* Yellen reiterates supportive Federal Reserve view
* Separatists ignore Putin calls to postpone Ukraine secession vote
* China exports, imports beat forecast (Updates to open of U.S. trading; changes dateline; previous LONDON)
By Ryan Vlastelica
NEW YORK, May 8 (Reuters) - Stock markets around the world jumped on Thursday, lifted by supportive comments from central banks in both Europe and the United States.
European shares climbed 1 percent after European Central Bank President Mario Draghi was seen as opening the door to more stimulus measures in June.
The ECB also resisted calls to cut rates, pushing the euro down 0.3 percent against the dollar. It previously rose to its highest level since November 2011.

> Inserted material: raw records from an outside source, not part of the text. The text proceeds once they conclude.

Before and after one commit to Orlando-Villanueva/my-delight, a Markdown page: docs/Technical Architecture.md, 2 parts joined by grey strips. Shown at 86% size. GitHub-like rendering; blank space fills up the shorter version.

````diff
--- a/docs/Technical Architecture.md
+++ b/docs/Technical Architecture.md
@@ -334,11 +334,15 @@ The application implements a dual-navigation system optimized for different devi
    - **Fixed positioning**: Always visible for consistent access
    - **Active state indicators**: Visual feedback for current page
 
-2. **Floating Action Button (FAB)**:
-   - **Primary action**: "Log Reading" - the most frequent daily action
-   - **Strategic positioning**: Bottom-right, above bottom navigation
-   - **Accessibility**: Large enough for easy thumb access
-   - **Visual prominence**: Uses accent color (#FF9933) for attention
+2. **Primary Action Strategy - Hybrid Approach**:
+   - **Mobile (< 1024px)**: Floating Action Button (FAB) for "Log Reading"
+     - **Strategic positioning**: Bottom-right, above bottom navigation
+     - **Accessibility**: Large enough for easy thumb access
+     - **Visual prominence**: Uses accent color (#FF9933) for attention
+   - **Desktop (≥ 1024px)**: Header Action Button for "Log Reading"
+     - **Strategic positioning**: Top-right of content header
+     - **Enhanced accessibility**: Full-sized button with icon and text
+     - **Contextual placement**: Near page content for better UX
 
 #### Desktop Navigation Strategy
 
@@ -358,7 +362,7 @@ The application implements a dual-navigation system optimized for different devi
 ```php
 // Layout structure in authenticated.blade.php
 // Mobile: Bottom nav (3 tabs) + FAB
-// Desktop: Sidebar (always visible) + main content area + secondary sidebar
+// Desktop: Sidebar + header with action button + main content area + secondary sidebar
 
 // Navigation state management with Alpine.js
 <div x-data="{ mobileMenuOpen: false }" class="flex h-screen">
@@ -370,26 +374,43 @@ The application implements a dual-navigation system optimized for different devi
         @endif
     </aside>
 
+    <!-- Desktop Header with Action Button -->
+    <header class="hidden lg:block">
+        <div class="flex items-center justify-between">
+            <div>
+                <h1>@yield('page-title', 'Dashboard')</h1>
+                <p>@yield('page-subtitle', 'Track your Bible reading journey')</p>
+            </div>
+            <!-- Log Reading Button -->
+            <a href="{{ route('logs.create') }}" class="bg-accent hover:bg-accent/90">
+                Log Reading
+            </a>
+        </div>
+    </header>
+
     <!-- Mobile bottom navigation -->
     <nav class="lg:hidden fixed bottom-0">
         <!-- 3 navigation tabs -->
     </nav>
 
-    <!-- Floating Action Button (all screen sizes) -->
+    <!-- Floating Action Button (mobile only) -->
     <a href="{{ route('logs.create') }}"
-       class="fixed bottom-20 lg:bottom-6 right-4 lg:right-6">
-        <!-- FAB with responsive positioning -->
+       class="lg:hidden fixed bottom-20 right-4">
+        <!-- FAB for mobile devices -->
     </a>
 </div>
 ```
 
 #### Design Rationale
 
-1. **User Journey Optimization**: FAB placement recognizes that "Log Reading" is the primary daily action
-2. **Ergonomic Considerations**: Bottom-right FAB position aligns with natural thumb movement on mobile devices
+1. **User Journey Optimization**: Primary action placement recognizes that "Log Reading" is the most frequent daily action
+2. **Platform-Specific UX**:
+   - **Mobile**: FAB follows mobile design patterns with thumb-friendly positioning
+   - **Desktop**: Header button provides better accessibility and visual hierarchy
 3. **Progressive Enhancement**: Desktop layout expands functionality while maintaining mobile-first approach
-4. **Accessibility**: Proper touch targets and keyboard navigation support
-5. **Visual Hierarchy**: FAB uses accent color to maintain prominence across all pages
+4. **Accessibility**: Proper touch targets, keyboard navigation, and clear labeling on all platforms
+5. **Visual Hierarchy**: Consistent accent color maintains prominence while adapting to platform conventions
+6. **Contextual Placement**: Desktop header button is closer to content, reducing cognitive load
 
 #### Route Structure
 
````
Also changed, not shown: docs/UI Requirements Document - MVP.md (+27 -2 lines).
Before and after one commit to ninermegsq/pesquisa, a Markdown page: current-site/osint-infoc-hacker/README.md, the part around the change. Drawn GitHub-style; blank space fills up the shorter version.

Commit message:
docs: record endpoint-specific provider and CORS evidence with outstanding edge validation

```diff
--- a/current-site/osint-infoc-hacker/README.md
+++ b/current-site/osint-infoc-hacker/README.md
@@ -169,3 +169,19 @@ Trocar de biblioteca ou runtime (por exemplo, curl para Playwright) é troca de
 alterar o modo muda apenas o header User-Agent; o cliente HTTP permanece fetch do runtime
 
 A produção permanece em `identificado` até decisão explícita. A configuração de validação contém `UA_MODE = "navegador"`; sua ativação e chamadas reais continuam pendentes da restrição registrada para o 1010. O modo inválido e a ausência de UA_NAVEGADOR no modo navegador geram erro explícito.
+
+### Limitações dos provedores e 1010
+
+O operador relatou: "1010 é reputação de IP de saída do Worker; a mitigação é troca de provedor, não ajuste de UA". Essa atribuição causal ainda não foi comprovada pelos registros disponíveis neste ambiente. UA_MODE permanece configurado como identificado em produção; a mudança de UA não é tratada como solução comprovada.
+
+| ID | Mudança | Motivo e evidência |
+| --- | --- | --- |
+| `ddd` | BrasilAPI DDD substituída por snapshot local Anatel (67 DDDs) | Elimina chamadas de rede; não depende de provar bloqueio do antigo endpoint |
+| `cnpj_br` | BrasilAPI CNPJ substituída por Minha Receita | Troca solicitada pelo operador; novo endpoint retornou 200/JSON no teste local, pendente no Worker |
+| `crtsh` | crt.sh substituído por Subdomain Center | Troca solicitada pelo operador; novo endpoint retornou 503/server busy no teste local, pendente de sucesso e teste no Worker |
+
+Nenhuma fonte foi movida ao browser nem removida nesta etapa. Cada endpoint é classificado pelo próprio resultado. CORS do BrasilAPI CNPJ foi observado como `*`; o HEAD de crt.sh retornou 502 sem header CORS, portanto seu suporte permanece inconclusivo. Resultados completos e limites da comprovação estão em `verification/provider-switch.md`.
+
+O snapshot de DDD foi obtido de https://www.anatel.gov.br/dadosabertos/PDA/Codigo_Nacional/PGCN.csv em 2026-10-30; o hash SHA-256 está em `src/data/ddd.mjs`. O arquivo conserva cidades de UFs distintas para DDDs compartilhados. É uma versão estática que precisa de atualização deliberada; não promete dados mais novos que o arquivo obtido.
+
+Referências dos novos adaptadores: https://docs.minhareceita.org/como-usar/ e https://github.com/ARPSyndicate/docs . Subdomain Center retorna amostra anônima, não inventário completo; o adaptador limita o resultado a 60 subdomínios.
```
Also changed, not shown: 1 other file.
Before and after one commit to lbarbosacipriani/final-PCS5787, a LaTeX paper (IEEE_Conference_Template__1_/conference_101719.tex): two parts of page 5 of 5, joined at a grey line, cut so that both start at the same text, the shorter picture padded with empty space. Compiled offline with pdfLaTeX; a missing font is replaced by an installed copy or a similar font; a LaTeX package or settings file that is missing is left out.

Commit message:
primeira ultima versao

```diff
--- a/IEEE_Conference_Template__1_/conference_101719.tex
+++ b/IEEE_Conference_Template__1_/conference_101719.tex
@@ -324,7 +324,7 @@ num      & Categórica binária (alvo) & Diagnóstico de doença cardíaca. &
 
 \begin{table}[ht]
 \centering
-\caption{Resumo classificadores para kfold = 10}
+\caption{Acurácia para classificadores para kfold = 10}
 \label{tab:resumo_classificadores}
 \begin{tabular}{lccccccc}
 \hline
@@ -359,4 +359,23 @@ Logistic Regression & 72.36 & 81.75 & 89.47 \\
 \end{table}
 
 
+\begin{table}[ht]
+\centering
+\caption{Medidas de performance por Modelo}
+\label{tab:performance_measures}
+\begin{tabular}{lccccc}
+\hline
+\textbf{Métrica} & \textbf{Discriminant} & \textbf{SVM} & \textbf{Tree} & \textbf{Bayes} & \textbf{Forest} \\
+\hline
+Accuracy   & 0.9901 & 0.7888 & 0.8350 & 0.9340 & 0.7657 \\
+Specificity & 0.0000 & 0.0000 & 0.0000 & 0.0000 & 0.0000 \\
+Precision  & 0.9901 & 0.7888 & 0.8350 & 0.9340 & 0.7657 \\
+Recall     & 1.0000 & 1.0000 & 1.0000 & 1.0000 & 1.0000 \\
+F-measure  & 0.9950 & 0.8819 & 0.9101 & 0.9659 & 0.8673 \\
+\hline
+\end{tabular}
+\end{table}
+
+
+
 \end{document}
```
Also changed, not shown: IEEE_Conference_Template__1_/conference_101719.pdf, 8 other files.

In the United States, Federal Reserve Chair Janet Yellen, in speaking to the Senate Budget Committee, repeated a statement she made on Wednesday that she expects improved year-over-year growth, though weakness in the housing sector could undermine that forecast. Her comments that were seen as indicating continued support for the economy.
“Given the need to stimulate the economy, the European Central Bank may take some pages out of the U.S. play-book and become more aggressive, which should continue to lift European shares or companies tied to Europe,” said Eric Teal, chief investment officer at First Citizens Bancshares Inc. in Raleigh, North Carolina.
“So long as the Fed continues to take a wait-and-see approach for removing stimulus, that should provide a good backdrop for investments.”
The Dow Jones industrial average was up 67.63 points, or 0.41 percent, at 16,586.17. The Standard & Poor’s 500 Index was up 7.99 points, or 0.43 percent, at 1,886.20. The Nasdaq Composite Index was up 35.91 points, or 0.88 percent, at 4,103.58.
The MSCI International ACWI Price Index rose 0.5 percent.
The yen rose slightly against the dollar while the 10-year U.S. Treasury yield was up 10/32, the yield at 2.5856 percent.
The tense situation in the Ukraine also remained in view after pro-Russian separatists in eastern Ukraine ignored a public call by Russian President Vladimir Putin to postpone a referendum on self-rule, declaring they would go ahead on Sunday with a vote that could lead to war.
Gold, viewed as a safe-haven asset, was flat on the day after dropping more than 1.5 percent over the previous two sessions. Copper was also flat.
In Asia, China’s exports and imports returned to slight growth in April after a surprise fall last month, offering signs that Beijing’s use of targeted policy measures to underpin growth may be starting to stabilize the economy.
U.S. crude futures fell 0.6 percent and Brent crude was off 0.3 percent. Traders continued to watch the situation in Ukraine, as well as Chinese crude imports, which jumped to a record high. (Editing by Dan Grebler)